  • Finalized INS Alien Registration Rule Effective September 11, 2002.  // Venulex Legal Summaries;2002 Q3, p1 

    The article focuses on the final rule issued by the U.S. Department of Justice that requires certain nonimmigrant aliens to make specific reports to the Immigration and Naturalization Service to take effect on September 11, 2002. The rule only applies to nonimmigrant aliens from selected...

  • INS REGISTRATION SPURS MUSLIM ACTIVISM. Hegland, Corine // National Journal;2/15/2003, Vol. 35 Issue 7, p534 

    Focuses on the reaction of the Muslim communities in the U.S. to the program of the U.S. Immigration of Naturalization Service and the U.S. Department of Justice that calls for the registration of non-immigrant Muslims. Reason for the registration; Allegation by Muslims that they are being...

  • Protect and serve whom? Thomas, Arnold Isidore // New York Amsterdam News;5/1/2008, Vol. 99 Issue 19, p33 

    The article presents a perspective on the decision on the Sean Bell murder case.
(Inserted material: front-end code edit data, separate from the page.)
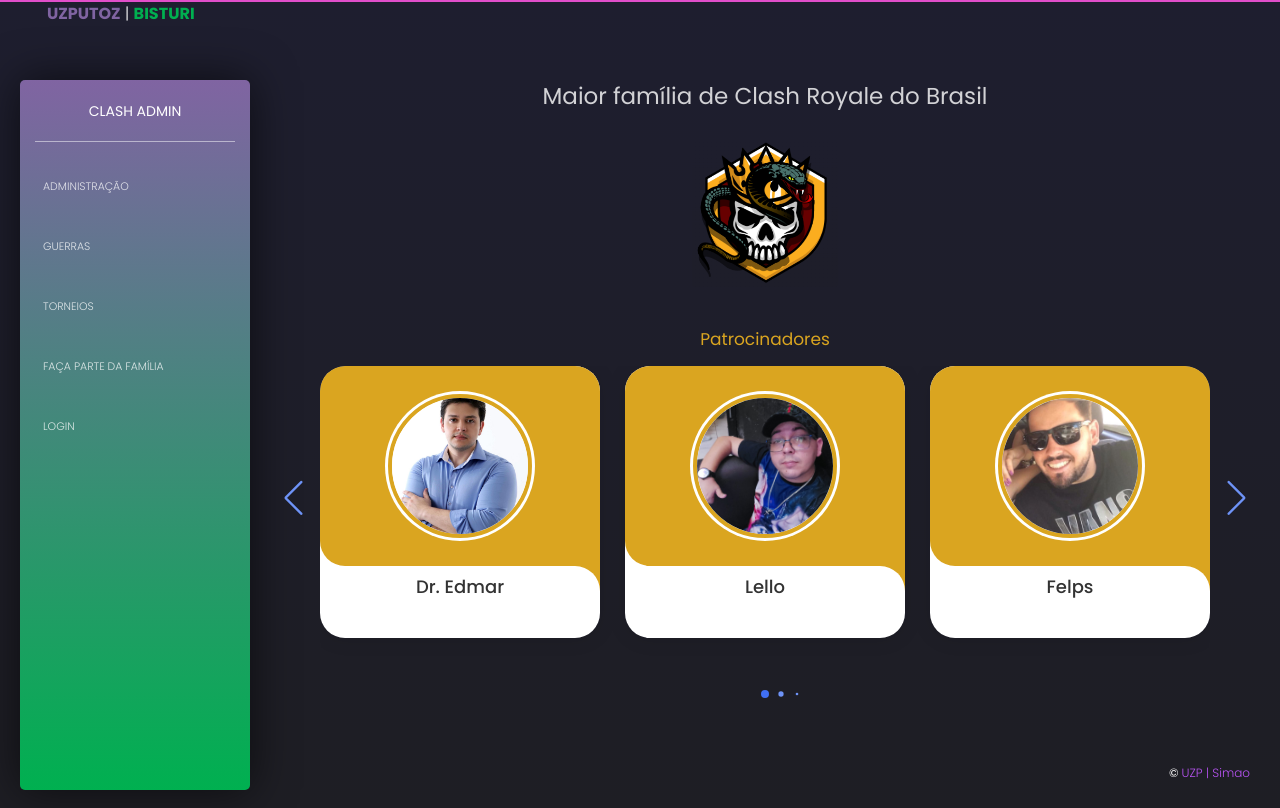
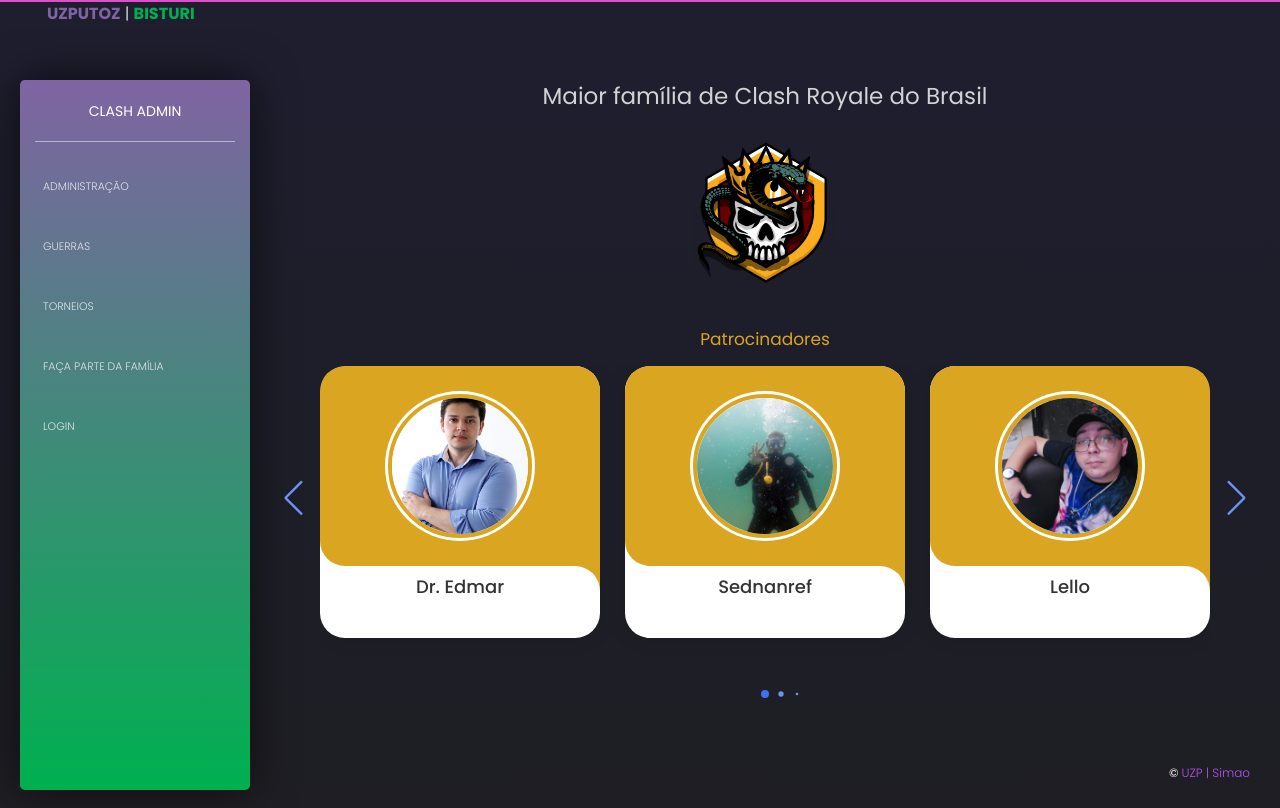
Before and after one commit to rodrigosimaogois/uzputoz, a Django app: page / in a window 1280 px wide. Run offline with Django 4.2, Linux system fonts and the light colour scheme; some libraries are stand-ins or nearby versions.

Commit message:
patrocinadores

```diff
--- a/clashAdmin/templates/index.html
+++ b/clashAdmin/templates/index.html
@@ -32,12 +32,36 @@
                     <div class="image-content">
                         <span class="overlay"></span>
                         <div class="card-image">
+                            <img src="/static/assets/img/patrocinadores/sednanref.jpg" alt="" class="card-img">
+                        </div>
+                    </div>
+
+                    <div class="card-content">
+                        <h2 class="name">Sednanref</h2>
+                    </div>
+                </div>
+                <div class="card swiper-slide">
+                    <div class="image-content">
+                        <span class="overlay"></span>
+                        <div class="card-image">
                             <img src="/static/assets/img/patrocinadores/lello.jpg" alt="" class="card-img">
                         </div>
                     </div>
 
                     <div class="card-content">
                         <h2 class="name">Lello</h2>
+                    </div>
+                </div>
+                <div class="card swiper-slide">
+                    <div class="image-content">
+                        <span class="overlay"></span>
+                        <div class="card-image">
+                            <img src="/static/assets/img/patrocinadores/simao.jpg" alt="" class="card-img">
+                        </div>
+                    </div>
+
+                    <div class="card-content">
+                        <h2 class="name">Simao</h2>
                     </div>
                 </div>
                 <div class="card swiper-slide">
@@ -84,12 +108,12 @@
                         <span class="overlay"></span>
 
                         <div class="card-image">
-                            <img src="/static/assets/img/patrocinadores/vagner.jpg" alt="" class="card-img">
+                            <img src="/static/assets/img/patrocinadores/gnerva.jpg" alt="" class="card-img">
                         </div>
                     </div>
 
                     <div class="card-content">
-                        <h2 class="name">Vagner Guazzini</h2>
+                        <h2 class="name">Gnerva</h2>
                     </div>
                 </div>
             </div>
```
Also changed, not shown: clashAdmin/static/assets/img/patrocinadores/gnerva.jpg (renamed from clashAdmin/static/assets/img/patrocinadores/vagner.jpg), clashAdmin/static/assets/img/patrocinadores/sednanref.jpg (added), clashAdmin/static/assets/img/patrocinadores/simao.jpg (added).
The court acquitted three police officers who were involved in the shooting incident, which provoked the African American community to question the integrity of the law in New York. The police acquittals in the...


Read the Article


Sorry, but this item is not currently available from your library.

Try another library?
Sign out of this library

Other Topics